Angelo "Big Ange" Lonardo: The Cleveland underboss reduced his prison term from life-plus-a-century to just under two years by providing information against members of the Cleveland, Pittsburgh, Kansas City and Milwaukee families and against the New York Commission. Read his 1988 Senate testimony.
Alphonse D'Arco: The one-time Lucchese Family bigshot joined the federal Witness Protection Program and began testifying against his former colleagues on Sept. 21, 1991. D'Arco, born July 28, 1932, in Brooklyn, became a made member within Paul Vario's crew in 1982. He became a Lucchese capo in 1988.
Frank Culotta and Nick Calabrese: Acquainted with the Chicago Outfit's operations in Vegas, these two informants provided information on the 1986 murders of Anthony and Michael Spilotro.

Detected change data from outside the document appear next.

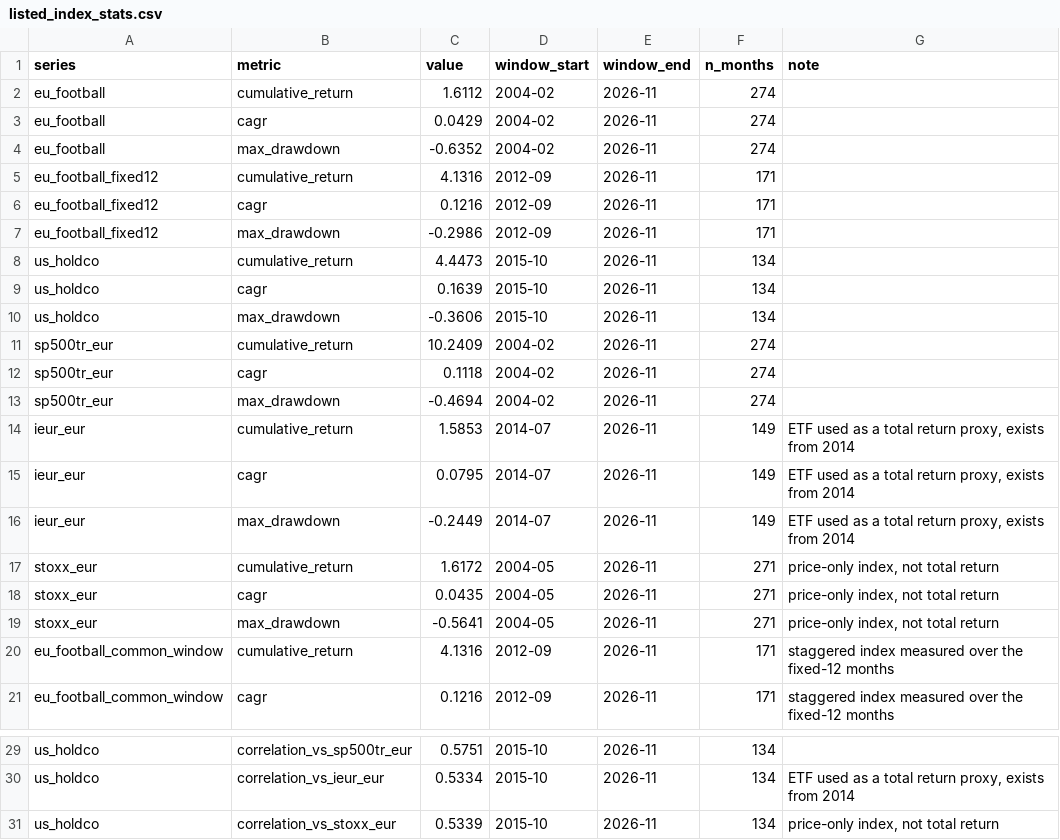
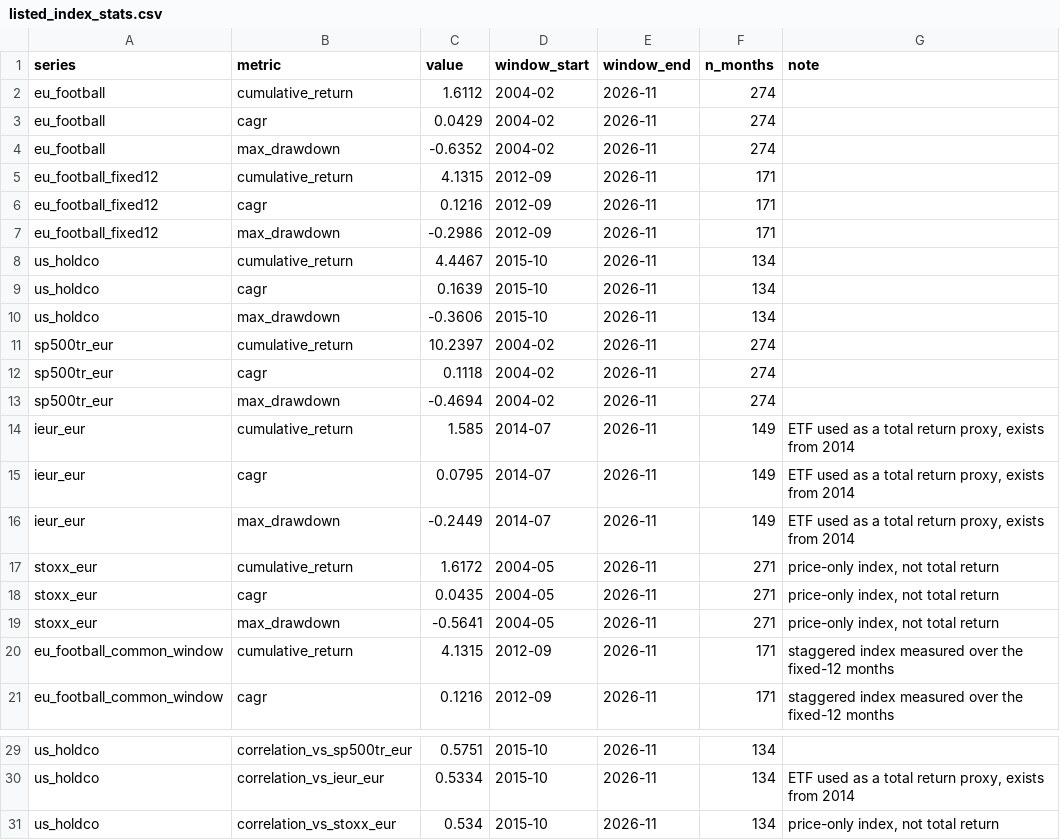
Before and after one commit to leopoldo882/basketball-franchise-tracker, a CSV file: analysis/output/listed_index_stats.csv, drawn as a sheet; only a part is shown, gaps mark what is left out.

```diff
--- a/analysis/output/listed_index_stats.csv
+++ b/analysis/output/listed_index_stats.csv
@@ -4,12 +4,12 @@ eu_football,cagr,0.0429,2004-02,2026-11,274,
 eu_football,max_drawdown,-0.6352,2004-02,2026-11,274,
-eu_football_fixed12,cumulative_return,4.1316,2012-09,2026-11,171,
+eu_football_fixed12,cumulative_return,4.1315,2012-09,2026-11,171,
 eu_football_fixed12,cagr,0.1216,2012-09,2026-11,171,
 eu_football_fixed12,max_drawdown,-0.2986,2012-09,2026-11,171,
-us_holdco,cumulative_return,4.4473,2015-10,2026-11,134,
+us_holdco,cumulative_return,4.4467,2015-10,2026-11,134,
 us_holdco,cagr,0.1639,2015-10,2026-11,134,
 us_holdco,max_drawdown,-0.3606,2015-10,2026-11,134,
-sp500tr_eur,cumulative_return,10.2409,2004-02,2026-11,274,
+sp500tr_eur,cumulative_return,10.2397,2004-02,2026-11,274,
 sp500tr_eur,cagr,0.1118,2004-02,2026-11,274,
 sp500tr_eur,max_drawdown,-0.4694,2004-02,2026-11,274,
-ieur_eur,cumulative_return,1.5853,2014-07,2026-11,149,"ETF used as a total return proxy, exists from 2014"
+ieur_eur,cumulative_return,1.585,2014-07,2026-11,149,"ETF used as a total return proxy, exists from 2014"
 ieur_eur,cagr,0.0795,2014-07,2026-11,149,"ETF used as a total return proxy, exists from 2014"
@@ -19,3 +19,3 @@ stoxx_eur,cagr,0.0435,2004-05,2026-11,271,"price-only index, not total return"
 stoxx_eur,max_drawdown,-0.5641,2004-05,2026-11,271,"price-only index, not total return"
-eu_football_common_window,cumulative_return,4.1316,2012-09,2026-11,171,staggered index measured over the fixed-12 months
+eu_football_common_window,cumulative_return,4.1315,2012-09,2026-11,171,staggered index measured over the fixed-12 months
 eu_football_common_window,cagr,0.1216,2012-09,2026-11,171,staggered index measured over the fixed-12 months
@@ -30,2 +30,2 @@ us_holdco,correlation_vs_sp500tr_eur,0.5751,2015-10,2026-11,134,
 us_holdco,correlation_vs_ieur_eur,0.5334,2015-10,2026-11,134,"ETF used as a total return proxy, exists from 2014"
-us_holdco,correlation_vs_stoxx_eur,0.5339,2015-10,2026-11,134,"price-only index, not total return"
+us_holdco,correlation_vs_stoxx_eur,0.534,2015-10,2026-11,134,"price-only index, not total return"
```
Also changed, not shown: analysis/output/listed_index_monthly.csv, analysis/output/multiples_summary.csv, 41 other files.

Anthony "Gaspipe" Casso: Prosecutors have benefited from the Lucchese Family underboss's insider knowledge since 1994. But, due to credibility issues, he has not taken a seat in a witness stand to date. Casso is believed to have been involved in three dozen murders. He admitted responsibility for the 1986 bombing death of Gambino underboss Frank DeCicco.
Ralph Natale: A former boss of the Philadelphia mob began cooperating with federal investigators in mid-1999, when he faced charges of operating a drug ring.
Joseph Massino: The Bonanno Crime Family boss began cooperating after a July 2004 conviction for multiple murders and racketeering. Massino (photo at right) faced an additional murder charge punishable by death. He agreed to wear a government listening device during two meetings with his reputed successor, Vincent Basciano.
While neither knowingly provided information to government investigators, both Joseph Bonanno and Raymond Patriarca Jr. unintentionally divulged details damaging to the American Mafia. In his autobiography A Man of Honor, Bonanno provided federal prosecutors with much of the information needed to later bring down the ruling Mafia Commission in federal court. Bonanno explained the functions and membership of the Commission. The book provided a prosecution map for then-U.S. Attorney Rudolph Giuliani. Raymond Patriarca Jr., while boss of the New England Crime Family, conducted a 1989 Mafia induction ceremony within range of a surveillance device. It was the first time law enforcement was able to listen in as Mafia members were "made."
Researcher Edmond Valin uses declassified government reports and other publicly available sources to deduce the identities of individuals who provided information about criminal organizations to the FBI. While these informants possessed knowledge about organized crime they were not necessarily members of an outlaw group.